▸ **Exercise objective**: Please return every line in the following data that includes the string "clear".

▸ **Materials provided**:

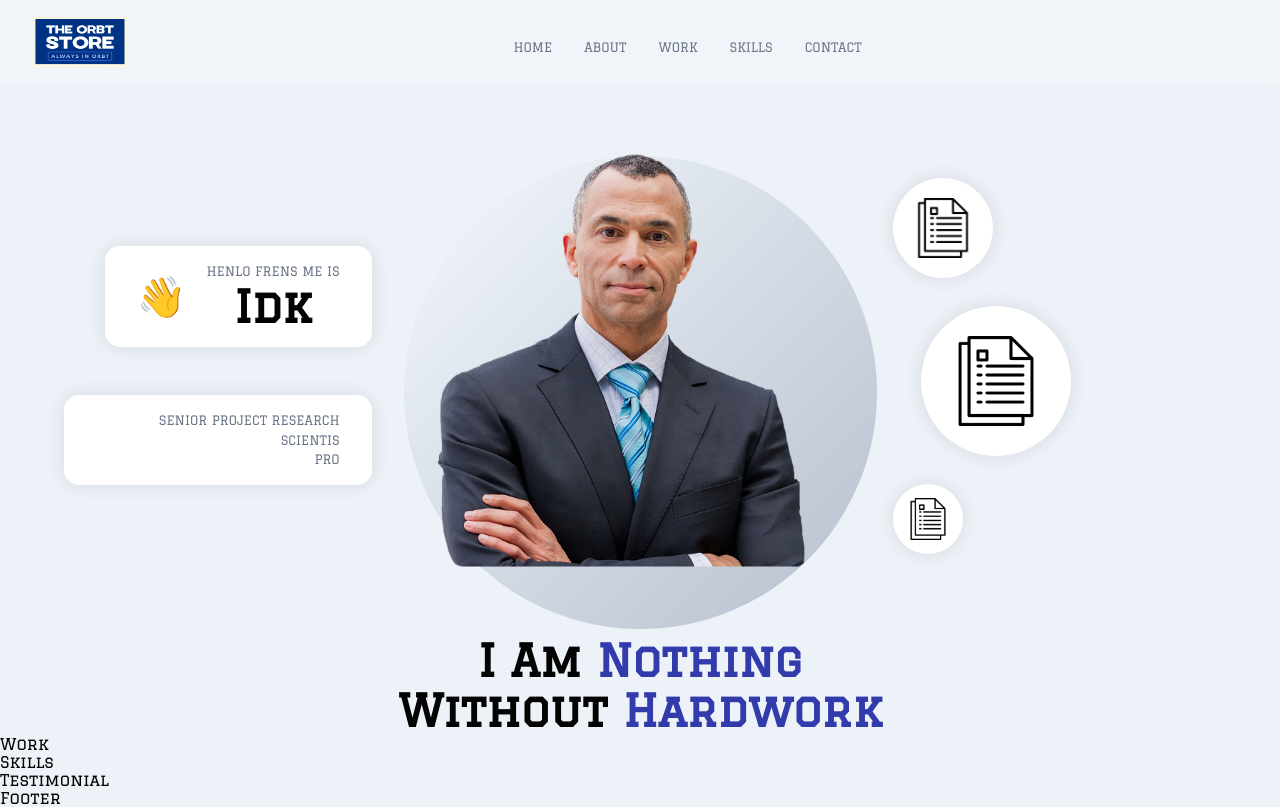
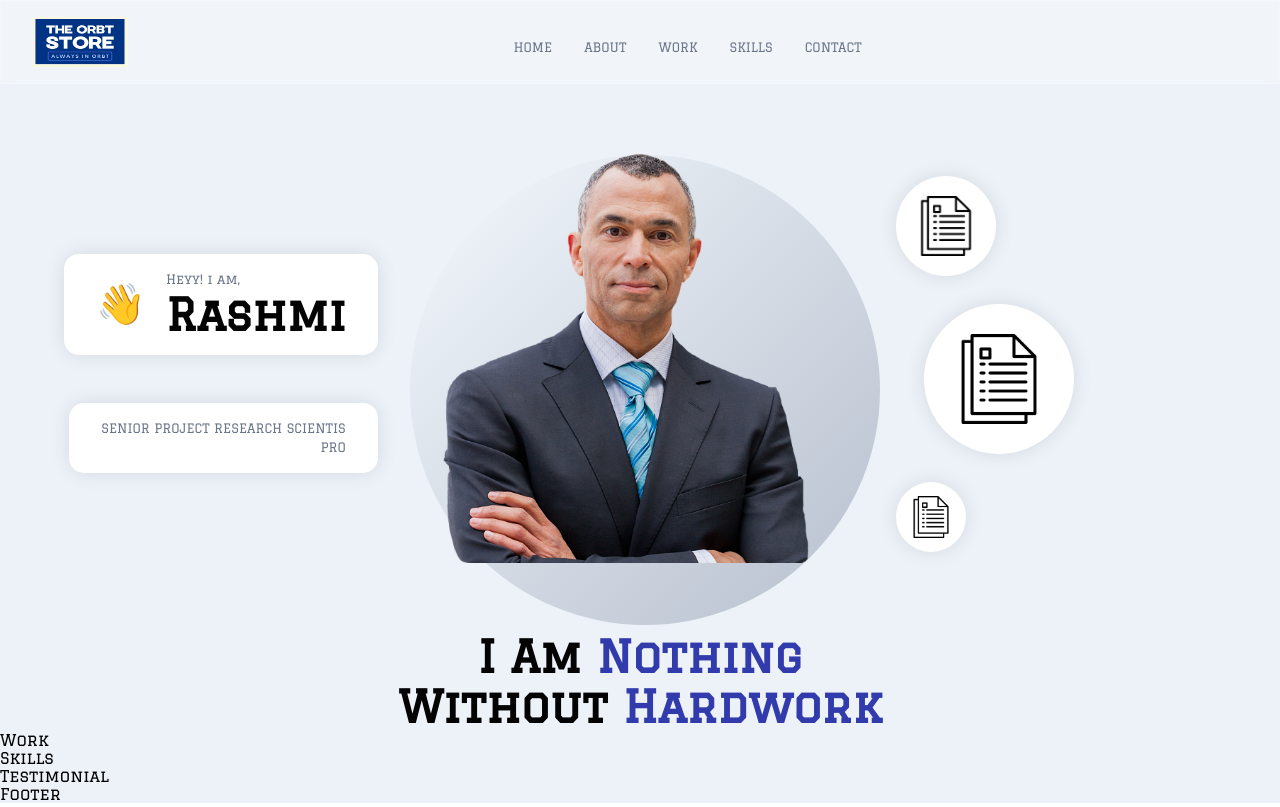
Before and after one commit to RalDsz/OBT_LEB, a React (Create React App) app in the folder frontend_react/: page / in a window 1280 px wide. Built offline with nearby package versions, Linux system fonts and the light colour scheme.

Commit message:
Co-authored-by: YBSuperAwesome02 <YBSuperAwesome02@users.noreply.github.com>

```diff
--- a/frontend_react/src/containers/Header/Header.jsx
+++ b/frontend_react/src/containers/Header/Header.jsx
@@ -33,8 +33,8 @@ const Header = () => (
         <div className="badge-cmp app__flex">
           <span>👋</span>
           <div style={{ marginLeft: 20 }}>
-            <p className="p-text">HENLO FRENS ME IS</p>
-            <h1 className="head-text">idk</h1>
+            <p className="p-text">Heyy! i am,</p>
+            <h1 className="head-text">Rashmi </h1>
           </div>
         </div>
 
--- a/package.json
+++ b/package.json
@@ -1,5 +1,6 @@
 {
   "dependencies": {
-    "react-clear-cache": "^1.4.12"
+    "react-clear-cache": "^1.4.12",
+    "react-router-dom": "^6.2.2"
   }
 }
```
Also changed, not shown: 1 other file (tests, documents, lock files or other folders).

▸ **Worked solution**:
-    "react-clear-cache": "^1.4.12"
+    "react-clear-cache": "^1.4.12",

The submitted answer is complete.